• Description of the task: Within the entries below, find each line containing the word "index" and copy it.

• Dataset entries:
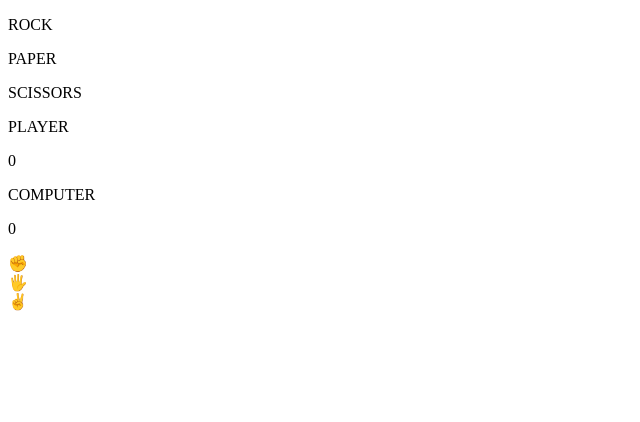
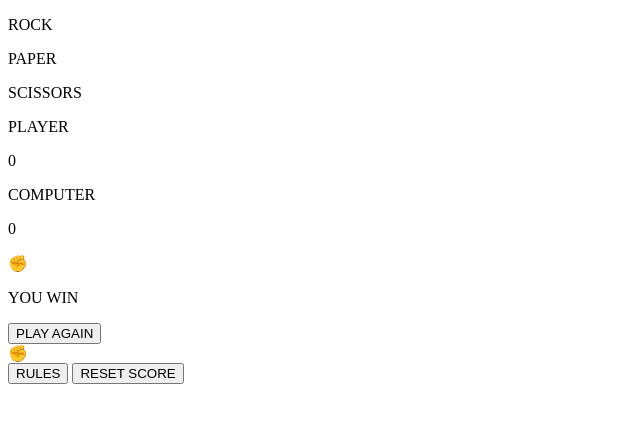
Before and after one commit to KaberaSamuel/odin-rock-paper-scissor-game, a plain HTML site: page index.html in a window 1280 px wide. Shown: the whole page, without its empty margins (0-640 px from the left). Drawn offline with Linux system fonts and the light colour scheme.

Commit message:
finishing basics of the html

```diff
--- a/index.html
+++ b/index.html
@@ -7,7 +7,7 @@
     <link rel="stylesheet" href="styles.css" />
   </head>
   <body>
-    <div class="top">
+    <section class="top">
       <div class="items">
         <p>ROCK</p>
         <p>PAPER</p>
@@ -23,15 +23,31 @@
         <p>COMPUTER</p>
         <p class="score">0</p>
       </div>
-    </div>
+    </section>
 
-    <div class="left">
-      <div class="options">
-        <div class="option">✊</div>
-        <div class="option">🖐️</div>
-        <div class="option">✌️</div>
+    <main>
+      <div class="left">
+        <div class="options">
+          <div class="option">✊</div>
+        </div>
       </div>
-    </div>
+
+      <div class="middle">
+        <p>YOU WIN</p>
+        <button class="box">PLAY AGAIN</button>
+      </div>
+
+      <div class="right">
+        <div class="options">
+          <div class="option">✊</div>
+        </div>
+      </div>
+    </main>
+
+    <section class="lower">
+      <button>RULES</button>
+      <button>RESET SCORE</button>
+    </section>
 
     <!-- <script src="script.js"></script> -->
   </body>
```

• Answer area:
Before and after one commit to KaberaSamuel/odin-rock-paper-scissor-game, a plain HTML site: page index.html in a window 1280 px wide. Shown: the whole page, without its empty margins (0-640 px from the left). Drawn offline with Linux system fonts and the light colour scheme.
--- a/index.html
+++ b/index.html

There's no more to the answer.